Task details
Every line below that has the string "HTTP" needs to be copied.

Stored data
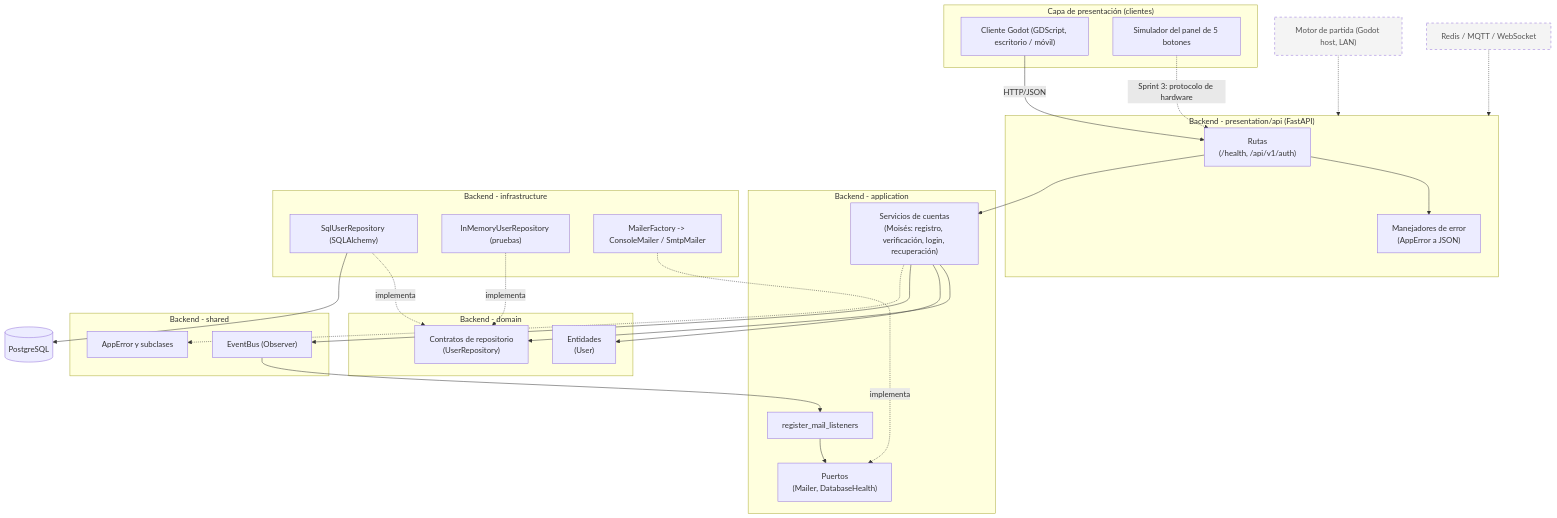
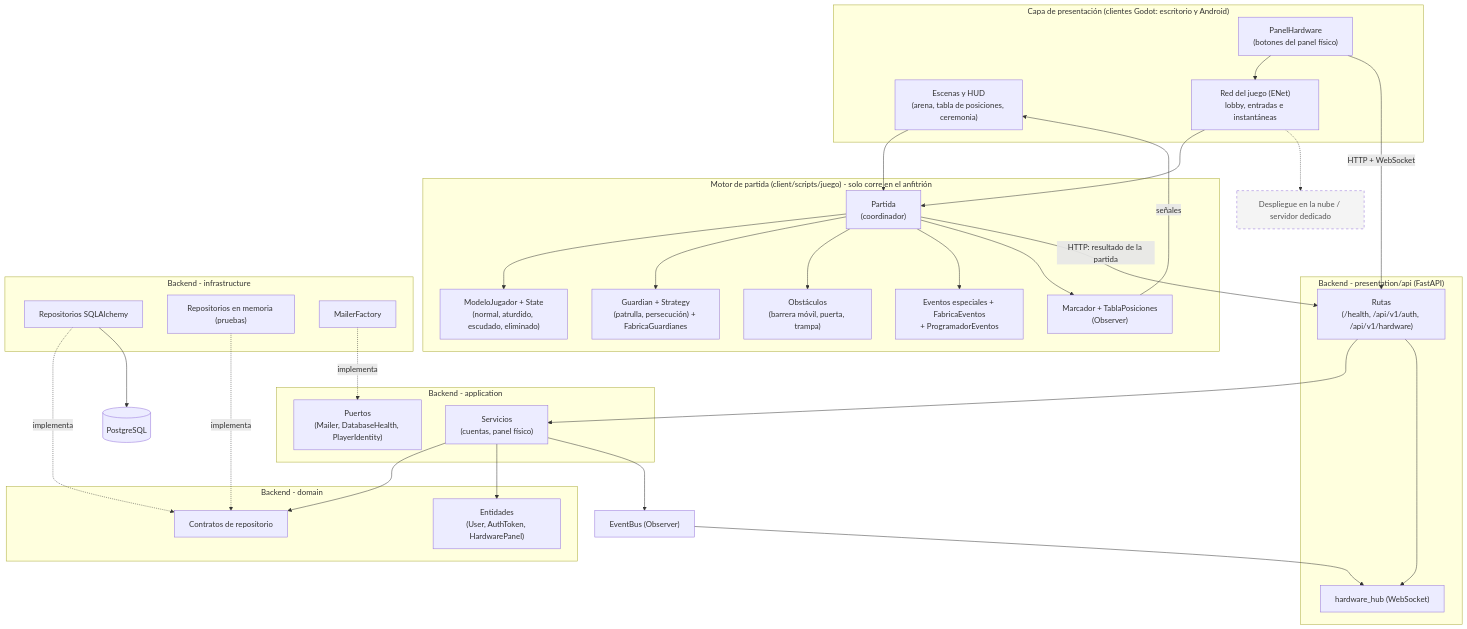
The diagram in docs/arquitectura/01-vista-logica.md (Jbarraza5010/control-del-reactor), drawn with Mermaid before and after one commit. The commit also changed other lines of this file and 2 other files, not shown here.

Commit message:
Arquitectura Actualizada
docs(arquitectura): actualizar vistas lógica, de componentes y despliegue del Sprint 3

````diff
--- a/docs/arquitectura/01-vista-logica.md
+++ b/docs/arquitectura/01-vista-logica.md
@@ -6,58 +6,69 @@
 ```mermaid
 flowchart TB
-  subgraph CLI["Capa de presentación (clientes)"]
-    GODOT["Cliente Godot (GDScript, escritorio / móvil)"]
-    SIM["Simulador del panel de 5 botones"]
+  subgraph CLI["Capa de presentación (clientes Godot: escritorio y Android)"]
+    UI["Escenas y HUD<br/>(arena, tabla de posiciones, ceremonia)"]
+    RED["Red del juego (ENet)<br/>lobby, entradas e instantáneas"]
+    PANEL["PanelHardware<br/>(botones del panel físico)"]
+  end
+
+  subgraph MOTOR["Motor de partida (client/scripts/juego) - solo corre en el anfitrión"]
+    PART["Partida<br/>(coordinador)"]
+    JUG["ModeloJugador + State<br/>(normal, aturdido, escudado, eliminado)"]
+    GUA["Guardian + Strategy<br/>(patrulla, persecución) + FabricaGuardianes"]
+    OBS["Obstáculos<br/>(barrera móvil, puerta, trampa)"]
+    EVT["Eventos especiales + FabricaEventos<br/>+ ProgramadorEventos"]
+    MARC["Marcador + TablaPosiciones<br/>(Observer)"]
   end
 
   subgraph API["Backend - presentation/api (FastAPI)"]
-    ROUTES["Rutas<br/>(/health, /api/v1/auth)"]
-    ERRH["Manejadores de error<br/>(AppError a JSON)"]
+    ROUTES["Rutas<br/>(/health, /api/v1/auth, /api/v1/hardware)"]
+    HUB["hardware_hub (WebSocket)"]
   end
 
   subgraph APP["Backend - application"]
-    SVC["Servicios de cuentas<br/>(Moisés: registro, verificación, login, recuperación)"]
-    PORTS["Puertos<br/>(Mailer, DatabaseHealth)"]
-    LISTEN["register_mail_listeners"]
+    SVC["Servicios<br/>(cuentas, panel físico)"]
+    PORTS["Puertos<br/>(Mailer, DatabaseHealth, PlayerIdentity)"]
   end
 
   subgraph DOM["Backend - domain"]
-    ENT["Entidades<br/>(User)"]
-    REPO["Contratos de repositorio<br/>(UserRepository)"]
+    ENT["Entidades<br/>(User, AuthToken, HardwarePanel)"]
+    REPO["Contratos de repositorio"]
   end
 
   subgraph INFRA["Backend - infrastructure"]
-    SQL["SqlUserRepository (SQLAlchemy)"]
-    MEM["InMemoryUserRepository (pruebas)"]
-    MAIL["MailerFactory -> ConsoleMailer / SmtpMailer"]
+    SQL["Repositorios SQLAlchemy"]
+    MEM["Repositorios en memoria (pruebas)"]
+    MAIL["MailerFactory"]
   end
 
-  subgraph SHARED["Backend - shared"]
-    BUS["EventBus (Observer)"]
-    ERR["AppError y subclases"]
-  end
-
+  BUS["EventBus (Observer)"]
   DB[("PostgreSQL")]
 
-  GODOT -->|"HTTP/JSON"| ROUTES
-  SIM -.->|"Sprint 3: protocolo de hardware"| ROUTES
-  ROUTES --> ERRH
+  UI --> PART
+  RED --> PART
+  PANEL --> RED
+  PART --> JUG
+  PART --> GUA
+  PART --> OBS
+  PART --> EVT
+  PART --> MARC
+  MARC -->|"señales"| UI
+
+  PANEL -->|"HTTP + WebSocket"| ROUTES
+  PART -->|"HTTP: resultado de la partida"| ROUTES
   ROUTES --> SVC
+  ROUTES --> HUB
   SVC --> REPO
   SVC --> ENT
   SVC --> BUS
-  BUS --> LISTEN
-  LISTEN --> PORTS
+  BUS --> HUB
   SQL -.->|"implementa"| REPO
   MEM -.->|"implementa"| REPO
   MAIL -.->|"implementa"| PORTS
   SQL --> DB
-  SVC -.-> ERR
 
-  MOTOR["Motor de partida (Godot host, LAN)"]:::future
-  REDIS["Redis / MQTT / WebSocket"]:::future
-  MOTOR -.-> API
-  REDIS -.-> API
+  CLOUD["Despliegue en la nube / servidor dedicado"]:::future
+  RED -.-> CLOUD
 
   classDef future stroke-dasharray: 5 5,fill:#f4f4f4,color:#555;
 ```
````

Answer box
-  GODOT -->|"HTTP/JSON"| ROUTES
+  PANEL -->|"HTTP + WebSocket"| ROUTES
+  PART -->|"HTTP: resultado de la partida"| ROUTES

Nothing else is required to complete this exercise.